++++ Input ++++

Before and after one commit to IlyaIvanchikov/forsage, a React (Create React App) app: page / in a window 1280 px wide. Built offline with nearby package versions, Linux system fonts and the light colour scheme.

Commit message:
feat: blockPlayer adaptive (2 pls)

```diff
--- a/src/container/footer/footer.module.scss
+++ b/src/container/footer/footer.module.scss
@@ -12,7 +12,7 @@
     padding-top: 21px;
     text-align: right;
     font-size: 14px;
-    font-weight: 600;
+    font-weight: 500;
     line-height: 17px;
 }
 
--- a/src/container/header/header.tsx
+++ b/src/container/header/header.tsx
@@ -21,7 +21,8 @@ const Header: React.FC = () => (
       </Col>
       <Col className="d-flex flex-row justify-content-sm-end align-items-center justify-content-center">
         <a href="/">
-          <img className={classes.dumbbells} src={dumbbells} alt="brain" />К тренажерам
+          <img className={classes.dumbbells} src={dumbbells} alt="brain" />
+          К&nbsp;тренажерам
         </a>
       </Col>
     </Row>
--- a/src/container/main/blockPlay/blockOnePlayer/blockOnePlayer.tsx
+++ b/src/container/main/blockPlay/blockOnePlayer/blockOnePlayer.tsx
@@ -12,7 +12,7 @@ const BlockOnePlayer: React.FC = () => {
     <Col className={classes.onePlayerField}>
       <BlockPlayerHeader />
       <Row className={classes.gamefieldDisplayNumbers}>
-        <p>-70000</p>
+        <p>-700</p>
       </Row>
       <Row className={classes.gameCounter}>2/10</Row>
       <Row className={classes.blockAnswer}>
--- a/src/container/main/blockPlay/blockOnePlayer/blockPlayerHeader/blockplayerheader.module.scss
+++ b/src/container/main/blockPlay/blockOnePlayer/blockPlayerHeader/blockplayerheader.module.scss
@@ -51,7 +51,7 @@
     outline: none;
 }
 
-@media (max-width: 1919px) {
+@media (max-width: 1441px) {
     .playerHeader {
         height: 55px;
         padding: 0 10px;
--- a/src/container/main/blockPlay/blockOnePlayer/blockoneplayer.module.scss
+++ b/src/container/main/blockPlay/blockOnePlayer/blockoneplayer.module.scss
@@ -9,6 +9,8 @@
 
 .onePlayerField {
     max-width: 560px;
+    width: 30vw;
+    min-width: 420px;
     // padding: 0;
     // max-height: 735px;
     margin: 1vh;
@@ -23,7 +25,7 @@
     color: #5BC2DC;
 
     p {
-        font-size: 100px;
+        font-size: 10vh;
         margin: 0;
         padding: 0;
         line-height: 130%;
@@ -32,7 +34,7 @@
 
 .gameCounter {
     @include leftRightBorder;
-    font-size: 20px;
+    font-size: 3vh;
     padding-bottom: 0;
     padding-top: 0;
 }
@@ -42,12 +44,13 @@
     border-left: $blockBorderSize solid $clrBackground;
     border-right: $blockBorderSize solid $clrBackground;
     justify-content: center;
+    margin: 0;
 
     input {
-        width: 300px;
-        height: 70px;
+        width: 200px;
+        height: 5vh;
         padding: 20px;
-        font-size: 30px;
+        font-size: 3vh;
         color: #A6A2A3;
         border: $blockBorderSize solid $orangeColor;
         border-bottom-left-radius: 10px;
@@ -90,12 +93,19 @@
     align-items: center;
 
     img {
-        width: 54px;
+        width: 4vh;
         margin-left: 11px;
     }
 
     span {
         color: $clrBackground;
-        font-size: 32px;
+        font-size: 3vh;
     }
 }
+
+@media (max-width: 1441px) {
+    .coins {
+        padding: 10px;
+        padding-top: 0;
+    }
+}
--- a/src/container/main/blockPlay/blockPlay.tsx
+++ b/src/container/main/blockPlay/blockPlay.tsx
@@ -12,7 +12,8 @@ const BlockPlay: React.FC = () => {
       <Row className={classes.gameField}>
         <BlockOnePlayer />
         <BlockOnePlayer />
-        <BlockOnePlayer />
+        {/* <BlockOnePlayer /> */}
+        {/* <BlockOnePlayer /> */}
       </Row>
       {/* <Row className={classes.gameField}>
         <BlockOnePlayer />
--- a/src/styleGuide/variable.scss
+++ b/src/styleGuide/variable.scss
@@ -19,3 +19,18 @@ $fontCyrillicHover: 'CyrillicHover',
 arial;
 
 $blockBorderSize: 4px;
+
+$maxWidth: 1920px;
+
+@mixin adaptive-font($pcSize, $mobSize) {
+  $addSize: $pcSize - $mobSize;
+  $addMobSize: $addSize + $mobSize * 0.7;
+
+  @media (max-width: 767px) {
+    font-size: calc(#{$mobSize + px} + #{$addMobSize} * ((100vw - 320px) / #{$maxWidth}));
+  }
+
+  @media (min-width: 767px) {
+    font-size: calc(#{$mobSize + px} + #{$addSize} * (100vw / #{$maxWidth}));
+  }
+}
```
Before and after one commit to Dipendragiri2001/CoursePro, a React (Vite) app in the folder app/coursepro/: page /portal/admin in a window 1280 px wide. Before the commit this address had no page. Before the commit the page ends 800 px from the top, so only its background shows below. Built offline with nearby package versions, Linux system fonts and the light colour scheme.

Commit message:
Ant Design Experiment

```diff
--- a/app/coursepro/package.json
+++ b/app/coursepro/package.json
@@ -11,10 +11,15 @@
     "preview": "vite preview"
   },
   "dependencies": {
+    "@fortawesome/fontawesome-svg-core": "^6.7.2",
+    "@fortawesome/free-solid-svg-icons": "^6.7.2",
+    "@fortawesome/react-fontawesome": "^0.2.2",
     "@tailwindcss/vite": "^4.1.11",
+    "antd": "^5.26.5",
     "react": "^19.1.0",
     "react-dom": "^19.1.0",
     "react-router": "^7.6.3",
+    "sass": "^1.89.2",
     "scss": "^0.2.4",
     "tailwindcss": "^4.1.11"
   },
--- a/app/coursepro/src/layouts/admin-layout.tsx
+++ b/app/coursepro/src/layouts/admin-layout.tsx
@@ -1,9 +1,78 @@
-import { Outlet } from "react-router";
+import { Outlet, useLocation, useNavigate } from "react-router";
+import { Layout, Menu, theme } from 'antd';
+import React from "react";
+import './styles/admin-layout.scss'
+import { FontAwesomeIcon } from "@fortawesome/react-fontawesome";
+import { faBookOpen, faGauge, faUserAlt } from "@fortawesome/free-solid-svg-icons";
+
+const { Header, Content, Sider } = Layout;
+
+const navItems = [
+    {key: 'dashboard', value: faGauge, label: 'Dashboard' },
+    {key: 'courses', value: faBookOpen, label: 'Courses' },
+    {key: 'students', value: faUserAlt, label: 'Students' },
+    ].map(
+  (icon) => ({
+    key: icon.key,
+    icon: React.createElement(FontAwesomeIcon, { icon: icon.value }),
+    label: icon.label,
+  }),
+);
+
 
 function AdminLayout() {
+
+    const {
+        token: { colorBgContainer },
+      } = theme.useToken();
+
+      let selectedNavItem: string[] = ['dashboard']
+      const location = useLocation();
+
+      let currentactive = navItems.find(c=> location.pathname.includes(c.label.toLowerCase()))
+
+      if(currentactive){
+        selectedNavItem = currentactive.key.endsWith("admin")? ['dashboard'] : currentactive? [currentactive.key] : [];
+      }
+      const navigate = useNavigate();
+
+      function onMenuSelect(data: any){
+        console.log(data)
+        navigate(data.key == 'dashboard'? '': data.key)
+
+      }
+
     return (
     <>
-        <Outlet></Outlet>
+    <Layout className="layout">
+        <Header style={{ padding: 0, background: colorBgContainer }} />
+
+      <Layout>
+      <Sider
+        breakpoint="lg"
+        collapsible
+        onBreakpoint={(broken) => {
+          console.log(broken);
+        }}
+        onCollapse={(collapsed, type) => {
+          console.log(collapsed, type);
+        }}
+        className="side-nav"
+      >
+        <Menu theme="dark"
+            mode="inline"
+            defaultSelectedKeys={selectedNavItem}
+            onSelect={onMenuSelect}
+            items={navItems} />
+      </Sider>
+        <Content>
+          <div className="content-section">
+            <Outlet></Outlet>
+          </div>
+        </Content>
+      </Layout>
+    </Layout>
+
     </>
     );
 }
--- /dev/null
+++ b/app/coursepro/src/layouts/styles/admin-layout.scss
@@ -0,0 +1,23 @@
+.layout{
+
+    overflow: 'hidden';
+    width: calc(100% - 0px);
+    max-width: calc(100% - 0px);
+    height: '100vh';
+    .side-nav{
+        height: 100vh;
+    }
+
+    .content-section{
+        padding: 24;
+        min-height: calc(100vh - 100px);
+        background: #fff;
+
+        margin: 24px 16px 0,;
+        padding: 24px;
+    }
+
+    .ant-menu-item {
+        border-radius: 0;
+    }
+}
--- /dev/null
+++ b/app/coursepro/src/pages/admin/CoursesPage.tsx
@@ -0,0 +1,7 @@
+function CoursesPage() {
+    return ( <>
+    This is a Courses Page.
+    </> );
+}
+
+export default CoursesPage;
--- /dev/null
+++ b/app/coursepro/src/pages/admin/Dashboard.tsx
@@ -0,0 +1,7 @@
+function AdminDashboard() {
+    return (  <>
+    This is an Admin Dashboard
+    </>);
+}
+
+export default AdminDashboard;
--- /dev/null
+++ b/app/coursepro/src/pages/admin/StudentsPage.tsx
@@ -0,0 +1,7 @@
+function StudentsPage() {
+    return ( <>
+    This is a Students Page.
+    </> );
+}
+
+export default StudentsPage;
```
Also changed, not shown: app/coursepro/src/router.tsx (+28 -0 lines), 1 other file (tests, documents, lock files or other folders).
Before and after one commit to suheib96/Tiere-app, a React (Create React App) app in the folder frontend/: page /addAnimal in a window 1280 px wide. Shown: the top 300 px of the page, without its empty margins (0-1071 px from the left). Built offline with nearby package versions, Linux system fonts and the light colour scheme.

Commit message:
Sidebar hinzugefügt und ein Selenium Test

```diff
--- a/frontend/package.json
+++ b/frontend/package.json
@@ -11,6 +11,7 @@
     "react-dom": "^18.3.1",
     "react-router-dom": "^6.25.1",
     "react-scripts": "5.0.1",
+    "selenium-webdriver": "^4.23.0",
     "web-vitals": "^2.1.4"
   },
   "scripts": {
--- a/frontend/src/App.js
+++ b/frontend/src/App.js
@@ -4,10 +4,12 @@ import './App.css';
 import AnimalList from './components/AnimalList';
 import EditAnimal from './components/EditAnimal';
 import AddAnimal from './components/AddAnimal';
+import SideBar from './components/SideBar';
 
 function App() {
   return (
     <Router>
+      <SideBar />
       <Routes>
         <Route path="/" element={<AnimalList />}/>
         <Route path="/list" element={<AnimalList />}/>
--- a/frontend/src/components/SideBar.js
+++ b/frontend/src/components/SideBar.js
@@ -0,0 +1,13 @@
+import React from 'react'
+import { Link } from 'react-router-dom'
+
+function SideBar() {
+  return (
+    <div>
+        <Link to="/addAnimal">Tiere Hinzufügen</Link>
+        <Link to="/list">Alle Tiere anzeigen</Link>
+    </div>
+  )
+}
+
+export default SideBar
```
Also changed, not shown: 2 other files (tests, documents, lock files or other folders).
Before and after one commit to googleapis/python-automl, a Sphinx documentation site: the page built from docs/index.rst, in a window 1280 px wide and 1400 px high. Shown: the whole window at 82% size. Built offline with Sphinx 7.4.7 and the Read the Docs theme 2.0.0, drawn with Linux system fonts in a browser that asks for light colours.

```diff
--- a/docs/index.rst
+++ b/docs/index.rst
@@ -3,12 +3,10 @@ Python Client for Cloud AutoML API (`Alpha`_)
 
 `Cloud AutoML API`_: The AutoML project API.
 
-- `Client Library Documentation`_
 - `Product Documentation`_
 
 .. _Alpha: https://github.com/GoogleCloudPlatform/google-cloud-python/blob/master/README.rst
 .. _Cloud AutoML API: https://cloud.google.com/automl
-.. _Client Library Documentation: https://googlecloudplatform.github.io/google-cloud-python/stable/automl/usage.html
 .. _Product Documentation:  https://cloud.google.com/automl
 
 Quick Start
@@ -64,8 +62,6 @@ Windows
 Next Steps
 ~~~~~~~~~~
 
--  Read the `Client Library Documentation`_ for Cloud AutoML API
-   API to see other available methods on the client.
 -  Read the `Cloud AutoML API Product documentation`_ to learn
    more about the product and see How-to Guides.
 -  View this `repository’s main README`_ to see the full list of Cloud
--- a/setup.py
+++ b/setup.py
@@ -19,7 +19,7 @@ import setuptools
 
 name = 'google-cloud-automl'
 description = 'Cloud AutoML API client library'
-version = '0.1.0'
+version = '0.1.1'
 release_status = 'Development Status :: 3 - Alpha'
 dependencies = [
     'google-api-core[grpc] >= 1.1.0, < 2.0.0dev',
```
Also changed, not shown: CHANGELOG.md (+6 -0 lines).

++++

■ Exercise description ■
Every line above that holds the word "height" needs to be copied.

■ Task result ■
     line-height: 17px;
         height: 55px;
     // max-height: 735px;
         line-height: 130%;
-        height: 70px;
+        height: 5vh;
+    height: '100vh';
+        height: 100vh;
+        min-height: calc(100vh - 100px);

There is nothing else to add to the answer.